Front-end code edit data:
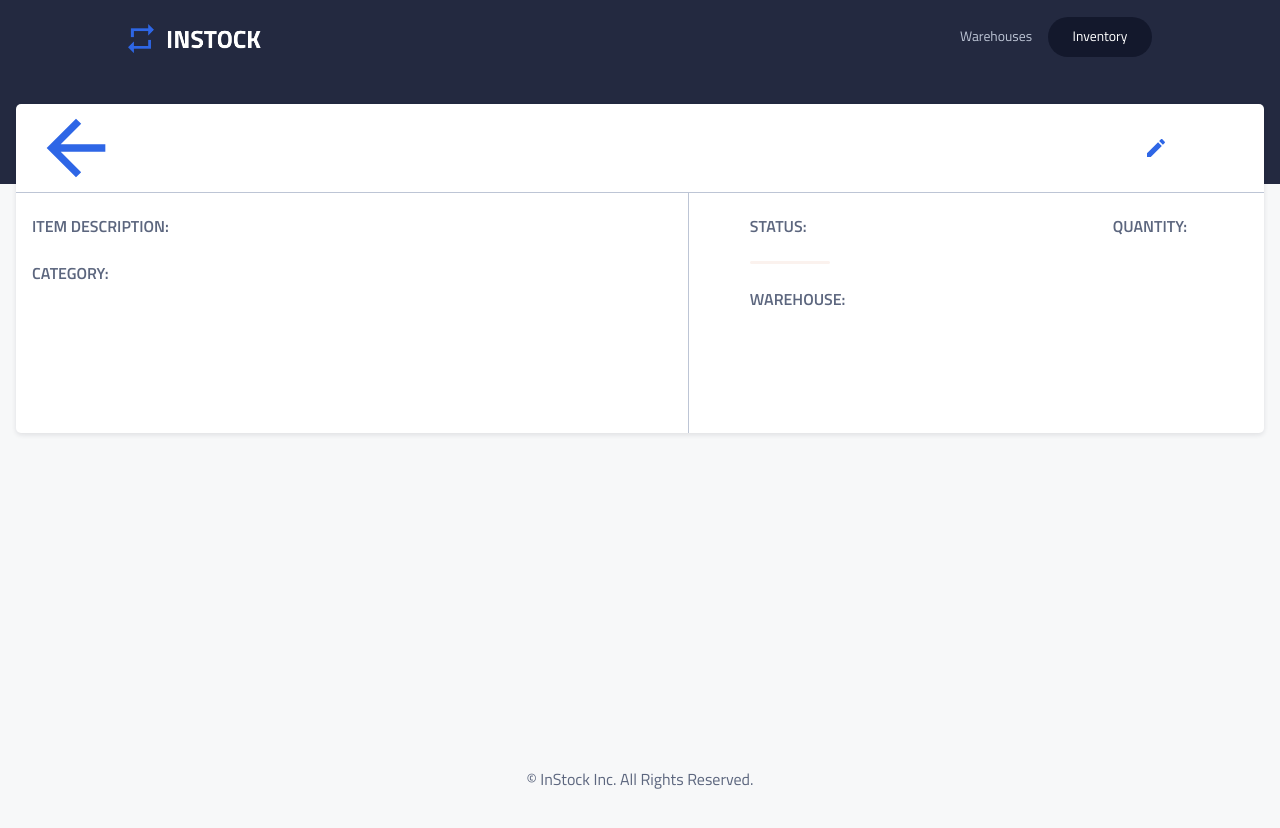
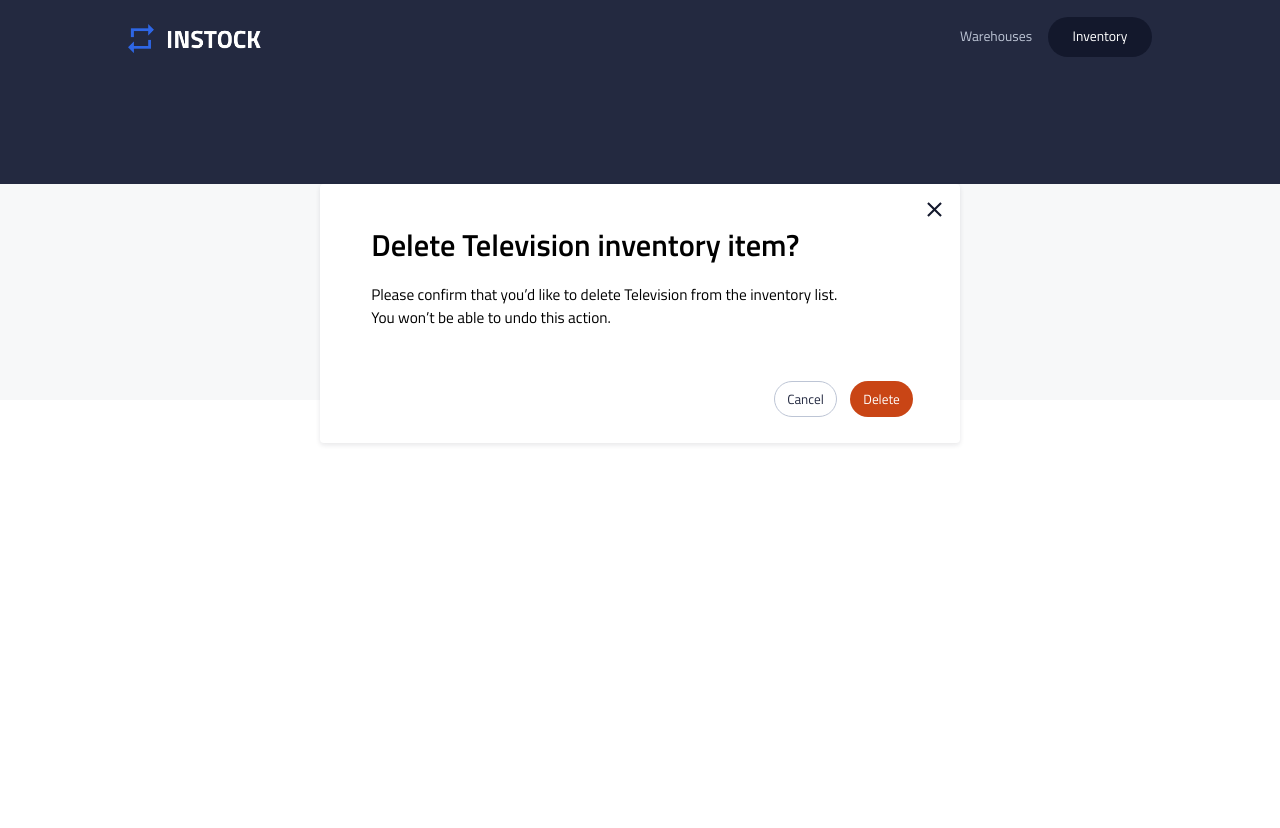
Before and after one commit to cathybi/instock-client, a React (Create React App) app: page /inventory/deleteInventory in a window 1280 px wide. Shown: the top 828 px of the page. After the commit the page ends 800 px from the top, so only its background shows below. Built offline with nearby package versions, Linux system fonts and the light colour scheme; no server answers.

Commit message:
Created DeleteInventory and DeleteWarehouse components and added styling

```diff
--- a/src/App.jsx
+++ b/src/App.jsx
@@ -8,6 +8,8 @@ import AddEditInventory from "./components/AddEditInventory/AddEditInventory";
 import AddEditWarehouse from "./components/AddEditWarehouse/AddEditWarehouse";
 import Header from "./components/Header/Header";
 import Footer from "./components/Footer/Footer";
+import DeleteInventory from "./components/DeleteInventory/DeleteInventory"
+import DeleteWarehouse from "./components/DeleteWarehouse/DeleteWarehouse"
 
 function App() {
   return (
@@ -21,14 +23,10 @@ function App() {
           <Route path="/warehousedetails" element={<WarehousesDetailsPage />} />
           <Route path="/inventory/add" element={<AddEditInventory />} />
           <Route path="/warehouse/add" element={<AddEditWarehouse />} />
-          <Route
-            path="/inventory/:inventoryId"
-            element={<InventoryDetailsPage />}
-          />
-          <Route
-            path="/warehouse/:warehouseId"
-            element={<WarehousesDetailsPage />}
-          />
+          <Route path="/inventory/:inventoryId" element={<InventoryDetailsPage />} />
+          <Route path="/warehouse/:warehouseId" element={<WarehousesDetailsPage />} />
+          <Route path="/inventory/deleteInventory" element={<DeleteInventory />} />
+          <Route path="/warehouse/deleteWarehouse" element={<DeleteWarehouse />} />
         </Routes>
         <Footer />
       </BrowserRouter>
--- a/src/components/DeleteInventory/DeleteInventory.jsx
+++ b/src/components/DeleteInventory/DeleteInventory.jsx
@@ -0,0 +1,30 @@
+import "./DeleteInventory.scss";
+import closeIcon from "../../assets/icons/close-24px.svg";
+
+
+function DeleteInventory() {
+
+    return (
+        <>
+            <section className="delete">
+                <img className="delete__close-icon" src={closeIcon} alt="Close" />
+
+                <div className="delete__text-container">
+                    <h1 className="delete__text-container-title">Delete Television inventory item?</h1>
+                    <p className="delete__text-container-subtitle">
+                        Please confirm that you’d like to delete Television from the inventory list.
+                        You won’t be able to undo this action.
+                    </p>
+                </div>
+
+                <div className="delete__button-container">
+                    <button className="delete__button-container-cancel">Cancel</button>
+                    <button onClick className="delete__button-container-delete"> Delete </button>
+                </div>
+            </section>
+        </>
+    );
+
+};
+
+export default DeleteInventory;
--- a/src/components/DeleteInventory/DeleteInventory.scss
+++ b/src/components/DeleteInventory/DeleteInventory.scss
@@ -0,0 +1,105 @@
+@use "./../../styles/partials/mixins" as *;
+@use "./../../styles/partials/mixins-mobile" as *;
+@use "./../../styles/partials/mixins-desktop-tablet" as *;
+@use "./../../styles/partials/typography" as *;
+@use "./../../styles/partials/variables" as *;
+
+.delete {
+    position: absolute;
+    z-index: 0;
+    display: flex;
+    flex-direction: column;
+    flex-wrap: wrap;
+    text-align: left;
+    padding: 4%;
+    background-color: $primary-white;
+    box-shadow: 0 0.125rem 0.3125rem rgba(19, 24, 44, 0.1);
+
+    @include tablet {
+        margin: auto;
+        width: 77%;
+        padding: 2% 2% 4% 8%;
+        border-radius: 4px;
+        margin-left: 10%;
+
+        @include desktop {
+            width: 50%;
+            padding: 1% 1% 2% 4%;
+            margin-left: 25%;
+        }
+    }
+
+    &__close-icon {
+        height: 25px;
+        margin-left: auto;
+    }
+
+    &__text-container {
+        margin: 0;
+        margin-bottom: 90vw;
+
+        @include tablet {
+            margin-bottom: 0;
+            width: 90%;
+        }
+    }
+
+    &__text-container-title {
+        @include tablet {
+            margin: 0 0;
+            font-size: 1.9rem;
+        }
+    }
+
+    &__text-container-subtitle {
+        @include tablet {
+            width: 91%;
+
+            font-size: 0.96rem;
+            margin-bottom: 10%;
+        }
+    }
+
+    &__button-container {
+        display: flex;
+        flex-direction: row;
+        justify-content: space-evenly;
+
+        @include tablet {
+            align-items: right;
+            margin-left: auto;
+            width: 30%;
+            justify-content: space-between;
+
+            @include desktop {
+                padding-right: 6%;
+            }
+        }
+
+        &-cancel {
+            border: 1.5px solid $secondary-cloud;
+            background-color: $primary-white;
+            color: $background-graphite;
+            border-radius: 20px;
+
+            min-width: 45%;
+            height: 36px;
+            padding: 0;
+
+            @include tablet {}
+        }
+
+        &-delete {
+            border-style: none;
+            border-radius: 20px;
+            color: $primary-white;
+            background-color: $red;
+
+            min-width: 45%;
+            height: 36px;
+            padding: 0;
+
+            @include tablet {}
+        }
+    }
+}
--- a/src/components/DeleteWarehouse/DeleteWarehouse.jsx
+++ b/src/components/DeleteWarehouse/DeleteWarehouse.jsx
@@ -0,0 +1,30 @@
+import "./DeleteWarehouse.scss";
+import closeIcon from "../../assets/icons/close-24px.svg";
+
+
+function DeleteWarehouse() {
+
+    return (
+        <>
+            <section className="delete">
+                <img className="delete__close-icon" src={closeIcon} alt="Close" />
+
+                <div className="delete__text-container">
+                    <h1 className="delete__text-container-title">Delete Washington warehouse?</h1>
+                    <p className="delete__text-container-subtitle">
+                        Please confirm that you’d like to delete the Washington from the list of warehouses.
+                        You won’t be able to undo this action.
+                    </p>
+                </div>
+
+                <div className="delete__button-container">
+                    <button className="delete__button-container-cancel">Cancel</button>
+                    <button onClick className="delete__button-container-delete"> Delete </button>
+                </div>
+            </section>
+        </>
+    );
+
+};
+
+export default DeleteWarehouse;
```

[INSTRUCTIONS TO FOLLOW]: Which lines of the records above contain the word "width"? Show each of them.

[YOUR SOLUTION]:
+        width: 77%;
+            width: 50%;
+            width: 90%;
+            width: 91%;
+            width: 30%;
+            min-width: 45%;
+            min-width: 45%;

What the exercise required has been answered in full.